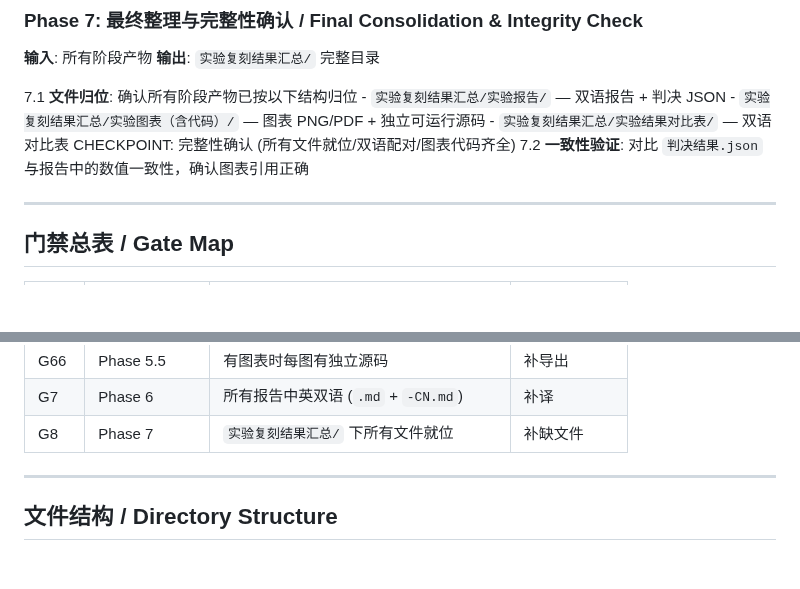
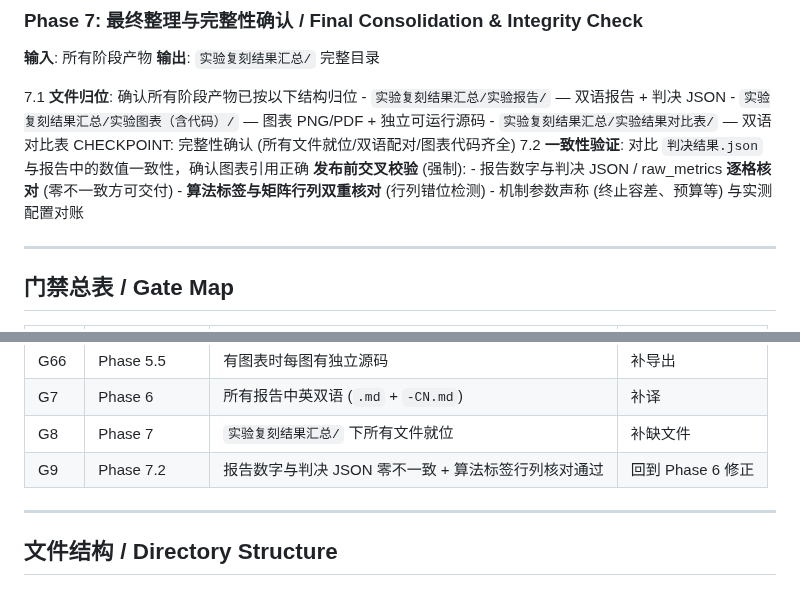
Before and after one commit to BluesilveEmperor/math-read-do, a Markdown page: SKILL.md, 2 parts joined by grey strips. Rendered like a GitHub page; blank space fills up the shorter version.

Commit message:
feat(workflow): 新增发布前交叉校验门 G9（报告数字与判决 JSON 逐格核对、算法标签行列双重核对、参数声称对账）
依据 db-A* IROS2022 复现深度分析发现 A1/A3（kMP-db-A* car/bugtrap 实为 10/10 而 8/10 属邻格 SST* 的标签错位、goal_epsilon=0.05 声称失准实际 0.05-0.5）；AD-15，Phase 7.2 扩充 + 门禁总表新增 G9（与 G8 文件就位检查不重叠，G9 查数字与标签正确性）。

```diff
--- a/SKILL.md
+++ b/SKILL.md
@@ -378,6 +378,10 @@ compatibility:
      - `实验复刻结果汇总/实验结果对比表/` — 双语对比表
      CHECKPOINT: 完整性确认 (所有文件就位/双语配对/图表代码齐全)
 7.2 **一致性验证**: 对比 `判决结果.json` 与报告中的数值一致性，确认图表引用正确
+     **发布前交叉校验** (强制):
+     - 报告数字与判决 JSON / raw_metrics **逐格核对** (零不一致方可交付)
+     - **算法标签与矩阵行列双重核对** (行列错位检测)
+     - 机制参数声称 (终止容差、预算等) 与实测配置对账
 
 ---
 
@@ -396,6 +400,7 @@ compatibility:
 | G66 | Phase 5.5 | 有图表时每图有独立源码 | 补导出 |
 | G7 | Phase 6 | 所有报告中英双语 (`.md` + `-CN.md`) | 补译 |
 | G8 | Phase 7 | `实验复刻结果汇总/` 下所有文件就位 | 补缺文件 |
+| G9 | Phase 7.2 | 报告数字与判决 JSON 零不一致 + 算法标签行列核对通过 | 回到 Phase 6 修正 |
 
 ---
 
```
□ □ □ □
→ What needs to be done:
Return, from the material above, every line with the word "报告数字与判决".

→ Solved problem:
feat(workflow): 新增发布前交叉校验门 G9（报告数字与判决 JSON 逐格核对、算法标签行列双重核对、参数声称对账）
+     - 报告数字与判决 JSON / raw_metrics **逐格核对** (零不一致方可交付)
+| G9 | Phase 7.2 | 报告数字与判决 JSON 零不一致 + 算法标签行列核对通过 | 回到 Phase 6 修正 |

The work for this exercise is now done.